Check every line of the material below for the string "Mumps", and return the ones that have it.

■ Exercise materials
****

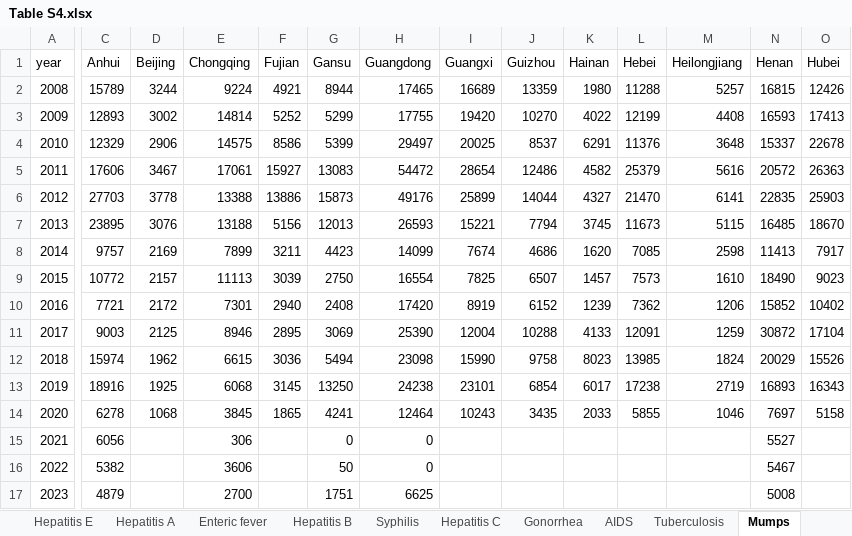
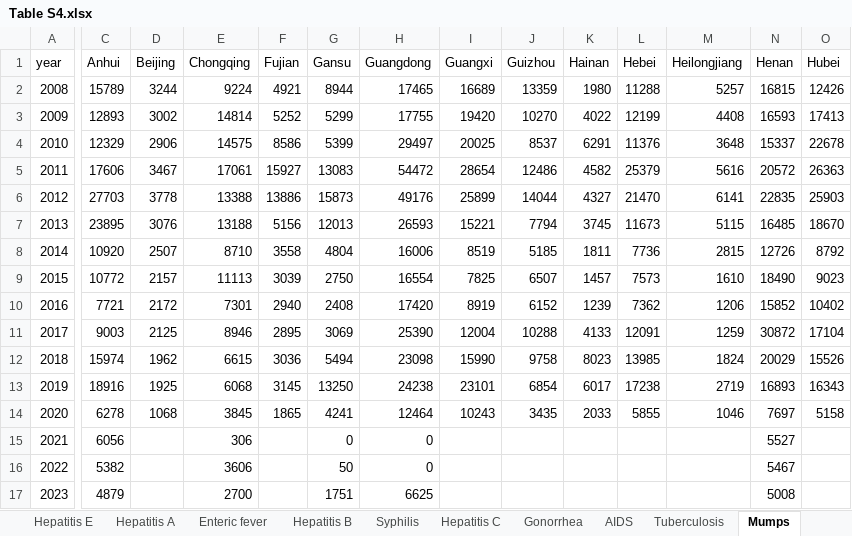
Before and after one commit to xmusphlkg/code_PHSM, an Excel workbook: outcome/appendix/Table S4.xlsx, sheet Mumps, drawn as a sheet; only a part is shown, gaps mark what is left out; values as stored, in another font and other column widths than the file's, no borders; the diff covers the shown part only; the diff names each change by its address in the sheet, - before the commit and + after, or states it on an @@ line.

```diff
--- a/outcome/appendix/Table S4.xlsx (sheet Mumps)
+++ b/outcome/appendix/Table S4.xlsx (sheet Mumps)
-C8 (Anhui): 9757
+C8 (Anhui): 10920
-D8 (Beijing): 2169
+D8 (Beijing): 2507
-E8 (Chongqing): 7899
+E8 (Chongqing): 8710
-F8 (Fujian): 3211
+F8 (Fujian): 3558
-G8 (Gansu): 4423
+G8 (Gansu): 4804
-H8 (Guangdong): 14099
+H8 (Guangdong): 16006
-I8 (Guangxi): 7674
+I8 (Guangxi): 8519
-J8 (Guizhou): 4686
+J8 (Guizhou): 5185
-K8 (Hainan): 1620
+K8 (Hainan): 1811
-L8 (Hebei): 7085
+L8 (Hebei): 7736
-M8 (Heilongjiang): 2598
+M8 (Heilongjiang): 2815
-N8 (Henan): 11413
+N8 (Henan): 12726
-O8 (Hubei): 7917
+O8 (Hubei): 8792
```
Also changed, not shown: 18 edited cells elsewhere in this sheet, sheet Infectious diarrhea, sheet Tuberculosis, sheet Malaria, sheet Typhus, outcome/appendix/Table S3.xlsx, 29 other files.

****

■ Response to this exercise
Before and after one commit to xmusphlkg/code_PHSM, an Excel workbook: outcome/appendix/Table S4.xlsx, sheet Mumps, drawn as a sheet; only a part is shown, gaps mark what is left out; values as stored, in another font and other column widths than the file's, no borders; the diff covers the shown part only; the diff names each change by its address in the sheet, - before the commit and + after, or states it on an @@ line.
--- a/outcome/appendix/Table S4.xlsx (sheet Mumps)
+++ b/outcome/appendix/Table S4.xlsx (sheet Mumps)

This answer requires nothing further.